Steyr-Mannlicher Model 1895

The Mannlicher M1895 (German: Infanterie Repetier-Gewehr M.95, Hungarian: Gyalogsági Ismétlő Puska M95; "Infantry Repeating-Rifle M95") is a bolt-action rifle, designed by Ferdinand Ritter von Mannlicher that used a refined version of his revolutionary straight-pull action bolt, much like the Mannlicher M1890 carbine. It was nicknamed the Ruck-Zu(rü)ck (German slang for "back and forth") by Austrian troops and "Ta-Pum" by Italian troops who even wrote a song about it during The Great War.

The M1895 is unusual in employing a straight-pull bolt action, as opposed to the more common rotating bolt-handle of other rifles. It consequently renowned for combining a high rate of fire (around 30–35 rounds per minute) with reliability and sturdiness, although this requires decent care and maintenance with an extractor that is vulnerable to breakage due to a lack of primary extraction.

Originally they were chambered for the round-nosed 8×50mmR cartridge, but almost all were rechambered to accept the more powerful spitzer 8×56mmR cartridge in the 1930s.

Steyr-Mannlicher Model 1895
Class Manportable
Type Rifles
Manufacturer Steyr Mannlicher
Origin Austria
Country Name Origin Year
Austria 1895
Hungary 1895
Country Name Operational Year Retirement Year
Austria View
Hungary View
ManufacturerName Production From Production To Quantity
Steyr Mannlicher View
It was initially adopted and employed by the Austro-Hungarian Army throughout World War I, and retained post-war by both the Austrian and Hungarian armies.
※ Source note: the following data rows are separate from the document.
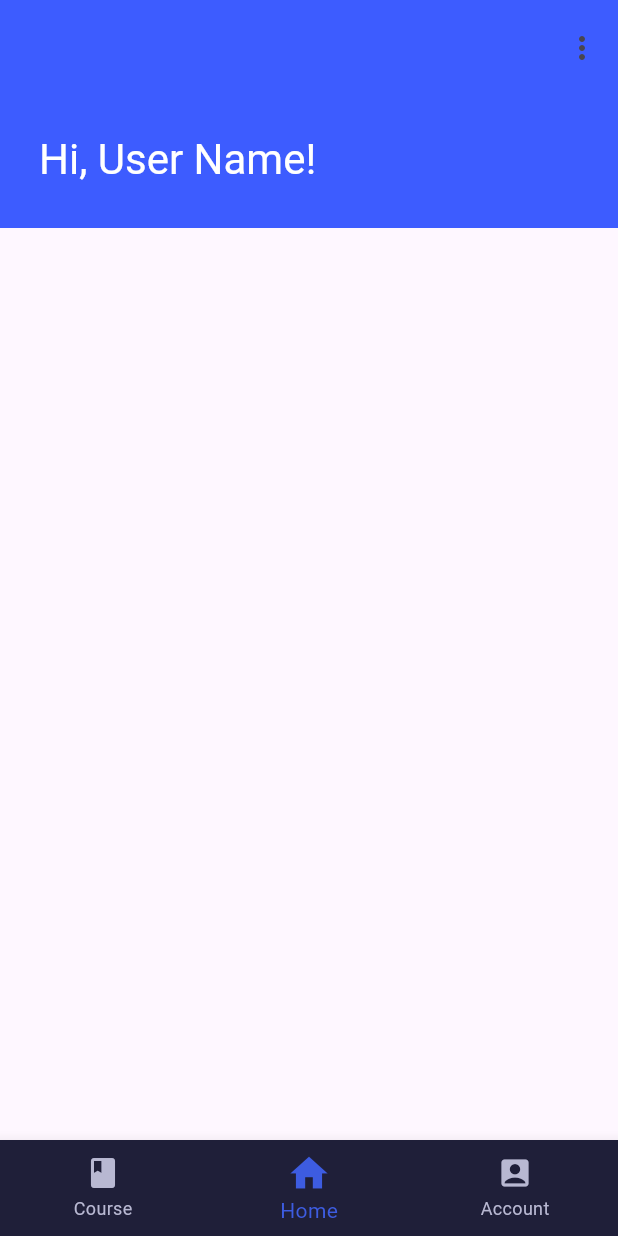
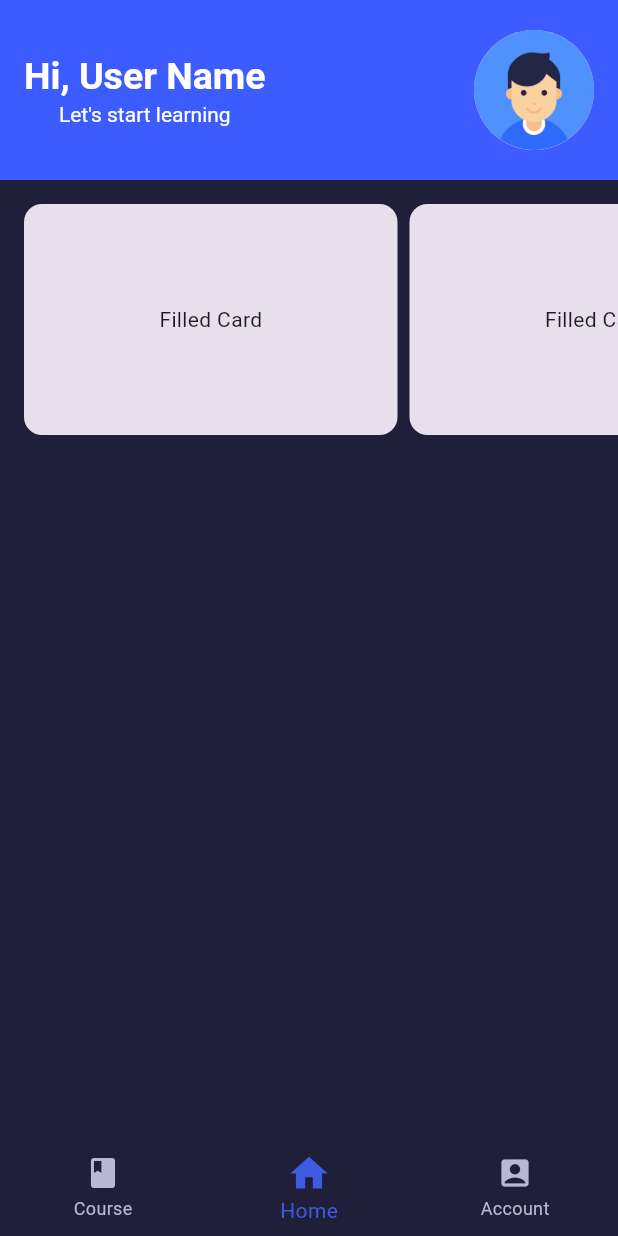
Before and after one commit to Suselfluf/UltimateLearningApp, a Flutter app: the screen it shows after launch, item 2 of the bottom bar chosen, on a phone screen of 412 x 824 dp. Run offline on Flutter 3.47's test engine with Material 2 defaults, Android fonts, the phone set to English and light mode, and no system bars; Roboto replaces fonts that are missing (Aleo).

Commit message:
Home page initial Layout

```diff
--- a/lib/pages/home_screen.dart
+++ b/lib/pages/home_screen.dart
@@ -1,22 +1,4 @@
 import 'package:flutter/material.dart';
-
-import '../main.dart';
-
-// class HomeScreen extends StatelessWidget {
-//   const HomeScreen({super.key});
-
-//   @override
-//   Widget build(BuildContext context) => Scaffold(
-//         appBar: AppBar(
-//           title: const Text("Home Screen"),
-//           toolbarHeight: 183,
-//         ),
-//         body: CustomScrollView(
-//           slivers: [SliverAppBar.large()],
-//         ),
-//         backgroundColor: BG_COLOR,
-//       );
-// }
 
 class HomeScreen extends StatefulWidget {
   const HomeScreen({super.key});
@@ -29,34 +11,96 @@ class _HomeScreenState extends State<HomeScreen> {
   @override
   Widget build(BuildContext context) {
     return Scaffold(
+        backgroundColor: const Color.fromRGBO(31, 31, 57, 1),
         body: CustomScrollView(
-      // May be rework to simple large static app bar !!!!!!!!!!!!!!!!!!
-      slivers: [
-        SliverAppBar.large(
-          // leading: const Padding(
-          //     padding: EdgeInsets.only(left: 10, bottom: 0, right: 0, top: 40),
-          //     child: Text(
-          //       "Hi, UserName",
-          //       style: TextStyle(
-          //         color: Color.fromARGB(255, 255, 255, 255),
-          //         fontSize: 24,
-          //       ),
-          //     )), // Manage alignment to make it corresponding to layout at Figma
-          title: const Padding(
-            padding: EdgeInsets.only(left: 10, bottom: 0, right: 0, top: 0),
-            child: Text(
-              "Hi, User Name!",
-              style: TextStyle(color: Color.fromARGB(255, 255, 255, 255)),
+          slivers: [
+            SliverAppBar(
+              title: Row(
+                children: [
+                  Column(
+                    children: [
+                      Text(
+                        'Hi, User Name',
+                        textAlign: TextAlign.center,
+                        style: TextStyle(
+                            fontFamily: 'Aleo',
+                            fontStyle: FontStyle.normal,
+                            fontWeight: FontWeight.bold,
+                            fontSize: 25.0,
+                            color: Colors.white),
+                      ),
+                      Text(
+                        "Let's start learning",
+                        textAlign: TextAlign.center,
+                        style: TextStyle(
+                            fontFamily: 'Aleo',
+                            fontStyle: FontStyle.normal,
+                            fontSize: 14,
+                            color: Colors.white),
+                      ),
+                    ],
+                  ),
+                  Spacer(),
+                  Container(
+                    width: 80,
+                    height: 120,
+                    decoration: const BoxDecoration(
+                        image: DecorationImage(
+                          image:
+                              AssetImage('assets/images/userImageSample.jpeg'),
+                        ),
+                        shape: BoxShape.circle),
+                  ),
+                ],
+              ),
+              backgroundColor: Color.fromRGBO(61, 92, 255, 1),
+              toolbarHeight: 120,
+              floating: true,
+              pinned: true,
+              snap: true,
             ),
-          ),
-          actions: [
-            IconButton(
-                onPressed: () {},
-                icon: const Icon(Icons.more_vert)) // Change Icon to user image
+            SliverToBoxAdapter(
+              // Rest of the content can be placed here
+              child: Column(
+                children: [
+                  SingleChildScrollView(
+                    scrollDirection: Axis.horizontal,
+                    padding: const EdgeInsets.all(12),
+                    child: Row(children: [
+                      Card(
+                        elevation: 0,
+                        color: Theme.of(context).colorScheme.surfaceVariant,
+                        child: const SizedBox(
+                          width: 249,
+                          height: 154,
+                          child: Center(child: Text('Filled Card')),
+                        ),
+                      ),
+                      Card(
+                        elevation: 0,
+                        color: Theme.of(context).colorScheme.surfaceVariant,
+                        child: const SizedBox(
+                          width: 249,
+                          height: 154,
+                          child: Center(child: Text('Filled Card')),
+                        ),
+                      ),
+                      Card(
+                        elevation: 0,
+                        color: Theme.of(context).colorScheme.surfaceVariant,
+                        child: const SizedBox(
+                          width: 249,
+                          height: 154,
+                          child: Center(child: Text('Filled Card')),
+                        ),
+                      ),
+                    ]),
+                  ),
+                ],
+                // color: const Color.fromRGBO(31, 31, 57, 1),
+              ),
+            )
           ],
-          backgroundColor: Color.fromRGBO(61, 92, 255, 1),
-        ),
-      ],
-    ));
+        ));
   }
 }
--- a/pubspec.yaml
+++ b/pubspec.yaml
@@ -61,6 +61,7 @@ flutter:
   assets:
     - assets/icons/
     - assets/images/
+    - assets/images/userImageSample.jpeg
     # - images/a_dot_burr.jpeg
     # - images/a_dot_ham.jpeg
 
```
The main foreign user was Bulgaria, which, starting in 1903, acquired large numbers and continued using them throughout both Balkan and World Wars. After Austria-Hungary's defeat in World War I, many were given to other Balkan states as war reparations. A number of these rifles also saw use in World War II, particularly by second line, reservist, and partisan units in Romania, Yugoslavia, Italy, and to lesser degree, Germany. Post war many were sold as cheap surplus, with some finding their way to the hands of African guerrillas in the 1970s and many more being exported to the United States as sporting and collectible firearms. The M1895 bolt also served as an almost exact template for the ill-fated Canadian M1905 Ross rifle, though the later M1910 used a complicated interrupted-thread instead of two solid lugs.


  • Rifle
  • Stutzen
  • Carbine
  • Sniper rifle

Weight - M95 long rifle: 3.8 kg (8.36 lb) emptyM95/30 rifle: 3.36 kg (7.392 lb) empty

Length - M95: 1272 mm (50.12 in)M95/30: 1000 mm (39.4 in)

Barrel length - M95: 765 mm (30.14 in)M95/30: 480 mm (18.91 in)

Cartridge - 8x50mmR, 8x56mmR, 7.92x57mm

Caliber - 8 mm caliber

Action - Bolt-action

Feed system - 5-round en-bloc clip (stripper clip in M95/24 and M95M rifles), internal box magazine

End notes